Israeli Settlers Have Helped Their Bedouin Neighbors, Whom the Palestinian Authority and the EU Have Kept Living in Shacks

Located about seven miles east of Jerusalem, Khan al-Ahmar consists of little more than a cluster of tents and tin shacks that are home to a few hundred Bedouin. The Oslo Accords placed the settlement, along with the nearby Jewish village of Kfar Adumim, in Area C of the West Bank—which was to remain under direct Israeli control pending further negotiations. Because the structures making up Khan al-Ahmar were built illegally, the Israeli government has tried for years to relocate the Bedouin to somewhere where they could live in more suitable conditions. But both European governments and the Palestinian Authority have gotten in the way, as Danny Tirza explains:

Proposals submitted by the [Israeli West Bank] Civil Administration to the Bedouin to relocate onto building plots—which would include public infrastructure and compensation—were rejected on various grounds, often due to political pressure from the Palestinian Authority, backed and assisted by European organizations. . . . Likewise, in violation of Israeli law, . . . EU representatives erected light buildings for the Bedouin on state lands. Under pressure from various factors in the EU, the site has even won the protection of Germany’s Prime Minister Angela Merkel.

The Civil Administration’s law-enforcement agencies froze construction on the site and prevented any development or strengthening of dilapidated buildings in the area, preserving the inhumane conditions in which the Bedouin live.
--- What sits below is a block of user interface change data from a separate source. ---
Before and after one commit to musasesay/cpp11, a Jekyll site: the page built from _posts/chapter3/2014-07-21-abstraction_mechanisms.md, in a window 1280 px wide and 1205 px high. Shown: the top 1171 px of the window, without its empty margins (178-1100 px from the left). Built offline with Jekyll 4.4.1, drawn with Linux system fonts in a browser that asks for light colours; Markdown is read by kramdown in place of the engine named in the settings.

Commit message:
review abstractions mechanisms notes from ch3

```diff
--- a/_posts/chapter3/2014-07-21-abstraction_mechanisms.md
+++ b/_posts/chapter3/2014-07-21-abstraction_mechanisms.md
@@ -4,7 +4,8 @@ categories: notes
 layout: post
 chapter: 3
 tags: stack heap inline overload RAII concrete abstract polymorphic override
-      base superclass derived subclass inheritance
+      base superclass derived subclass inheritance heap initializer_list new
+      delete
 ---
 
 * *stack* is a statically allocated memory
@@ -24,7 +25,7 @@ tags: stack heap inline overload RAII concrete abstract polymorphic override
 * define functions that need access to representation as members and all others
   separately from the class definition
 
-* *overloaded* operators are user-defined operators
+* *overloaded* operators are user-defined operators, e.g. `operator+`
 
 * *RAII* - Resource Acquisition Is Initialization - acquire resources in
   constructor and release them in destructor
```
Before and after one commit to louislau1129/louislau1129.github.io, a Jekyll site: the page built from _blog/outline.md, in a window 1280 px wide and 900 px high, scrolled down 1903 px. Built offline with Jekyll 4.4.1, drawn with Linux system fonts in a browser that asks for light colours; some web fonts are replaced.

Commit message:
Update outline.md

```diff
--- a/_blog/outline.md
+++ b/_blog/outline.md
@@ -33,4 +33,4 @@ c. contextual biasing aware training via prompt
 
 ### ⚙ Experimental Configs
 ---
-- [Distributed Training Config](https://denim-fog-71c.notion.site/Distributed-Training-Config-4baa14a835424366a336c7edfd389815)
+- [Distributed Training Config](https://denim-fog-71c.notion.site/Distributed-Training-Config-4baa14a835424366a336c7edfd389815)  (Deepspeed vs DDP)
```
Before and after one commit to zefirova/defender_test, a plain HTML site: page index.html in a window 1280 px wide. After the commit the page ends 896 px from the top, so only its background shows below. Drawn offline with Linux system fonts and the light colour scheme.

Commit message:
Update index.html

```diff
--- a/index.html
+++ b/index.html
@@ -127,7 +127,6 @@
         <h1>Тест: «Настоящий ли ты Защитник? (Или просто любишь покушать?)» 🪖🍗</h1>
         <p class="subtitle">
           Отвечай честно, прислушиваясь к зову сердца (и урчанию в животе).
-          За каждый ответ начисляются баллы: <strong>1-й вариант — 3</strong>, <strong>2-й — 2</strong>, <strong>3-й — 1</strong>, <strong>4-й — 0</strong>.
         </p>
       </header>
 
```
However, a large group of settlers from Kfar Adumim came to the aid of their Bedouin neighbors for humanitarian assistance. . . . It turned out that despite the international controversy, the human connection still exists, as it should.

[Recently] reports came of a compromise proposal agreed to by the Bedouin families, according to which the Bedouin would be relocated to the Arad Valley within Israeli territory and near other members of [their] tribe in the area. Those who had been relocated would receive residential land, financial compensation, and permanent-resident status in Israel.

There is no doubt that the proposed agreement will benefit the Bedouin families. Now, the question is whether the Palestinian Authority and the European Union will allow the Bedouin to implement the agreement and improve their living conditions, or whether Khan al-Ahmar will once again be held hostage by a political struggle.

Read more at Washington Institute for Near East Policy

More about: Angela Merkel, Bedouin, Europe and Israel, Palestinian Authority, West Bank

How Israel Can Break the Cycle of Wars in Gaza

Last month saw yet another round of fighting between the Jewish state and Gaza-based terrorist groups. This time, it was Palestinian Islamic Jihad (PIJ) that began the conflict; in other cases, it was Hamas, which rules the territory. Such outbreaks have been numerous in the years since 2009, and although the details have varied somewhat, Israel has not yet found a way to stop them, or to save the residents of the southwestern part of the country from the constant threat of rocket fire. Yossi Kuperwasser argues that a combination of military, economic, and diplomatic pressure might present an alternative solution:

In Gaza, Jerusalem plays a key role in developing the rules that determine what the parties can and cannot do. Such rules are designed to give the Israelis the ability to deter attacks, defend territory, maintain intelligence dominance, and win decisively. These rules assure Hamas that its rule over Gaza will not be challenged and that, in between the rounds of escalation, it will be allowed to continue its military buildup, as the Israelis seldom strike first, and the government’s responses to Hamas’s limited attacks are always measured and proportionate.

The flaws in such an approach are clear: it grants Hamas the ability to develop its offensive capabilities, increase its political power, and condemn Israelis—especially those living within range of the Gaza Strip—to persistent threats from Hamas terrorists.

A far more effective [goal] would be to rid Israel of Hamas’s threat by disarming it, prohibiting its rearmament, and demonstrating conclusively that threatening Israel is indisputably against its interests. Achieving this goal will not be easy, but with proper preparation, it may be feasible at the appropriate time.

Revisiting the rule according to which Jerusalem remains tacitly committed to not ending Hamas rule in Gaza is key for changing the dynamics of this conflict. So long as Hamas knows that the Israelis will not attempt to uproot it from Gaza, it can continue arming itself and conducting periodic attacks knowing the price it will pay may be heavy—especially if Jerusalem changes the other rules mentioned—but not existential.

Read more at Middle East Quarterly

More about: Gaza Strip, Hamas, Israeli Security, Palestinian Islamic Jihad